:: Task prompt ::
Say how many lines of these entries include the word "bash", and answer with the number alone.

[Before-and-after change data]
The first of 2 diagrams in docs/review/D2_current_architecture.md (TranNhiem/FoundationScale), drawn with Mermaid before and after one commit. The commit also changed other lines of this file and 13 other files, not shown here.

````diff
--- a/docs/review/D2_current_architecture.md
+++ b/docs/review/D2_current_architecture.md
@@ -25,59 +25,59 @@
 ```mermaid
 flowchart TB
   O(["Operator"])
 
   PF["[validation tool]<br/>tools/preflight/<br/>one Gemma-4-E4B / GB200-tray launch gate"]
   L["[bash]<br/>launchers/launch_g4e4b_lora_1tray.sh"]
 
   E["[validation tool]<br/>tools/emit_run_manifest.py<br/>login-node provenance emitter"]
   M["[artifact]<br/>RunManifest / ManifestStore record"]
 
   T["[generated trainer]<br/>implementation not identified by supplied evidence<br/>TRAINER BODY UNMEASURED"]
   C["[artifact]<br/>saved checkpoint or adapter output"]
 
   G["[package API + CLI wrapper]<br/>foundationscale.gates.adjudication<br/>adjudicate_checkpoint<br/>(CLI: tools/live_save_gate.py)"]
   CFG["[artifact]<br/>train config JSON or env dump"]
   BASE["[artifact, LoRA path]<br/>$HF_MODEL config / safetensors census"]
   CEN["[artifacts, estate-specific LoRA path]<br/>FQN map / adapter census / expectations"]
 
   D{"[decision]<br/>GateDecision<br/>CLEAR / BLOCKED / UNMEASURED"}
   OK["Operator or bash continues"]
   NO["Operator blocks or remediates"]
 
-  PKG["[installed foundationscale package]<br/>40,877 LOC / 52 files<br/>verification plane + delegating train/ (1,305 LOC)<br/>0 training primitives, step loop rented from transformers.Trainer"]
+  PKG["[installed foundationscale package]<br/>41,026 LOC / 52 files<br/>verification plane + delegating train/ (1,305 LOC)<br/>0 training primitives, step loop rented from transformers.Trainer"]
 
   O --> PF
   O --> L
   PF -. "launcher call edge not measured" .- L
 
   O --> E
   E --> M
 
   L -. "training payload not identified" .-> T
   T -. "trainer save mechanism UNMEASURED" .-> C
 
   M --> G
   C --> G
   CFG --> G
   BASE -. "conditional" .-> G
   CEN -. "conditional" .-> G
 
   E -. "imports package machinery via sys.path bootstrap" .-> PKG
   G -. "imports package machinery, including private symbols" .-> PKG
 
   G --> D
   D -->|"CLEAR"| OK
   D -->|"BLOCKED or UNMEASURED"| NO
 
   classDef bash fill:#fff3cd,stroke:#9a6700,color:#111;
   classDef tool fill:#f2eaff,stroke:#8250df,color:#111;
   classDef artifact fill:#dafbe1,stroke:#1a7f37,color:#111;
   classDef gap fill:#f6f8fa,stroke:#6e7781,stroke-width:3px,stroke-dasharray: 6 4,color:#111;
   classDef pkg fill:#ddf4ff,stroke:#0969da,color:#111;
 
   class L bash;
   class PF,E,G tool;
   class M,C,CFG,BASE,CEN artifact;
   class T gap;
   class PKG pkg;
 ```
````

:: Answer space ::
4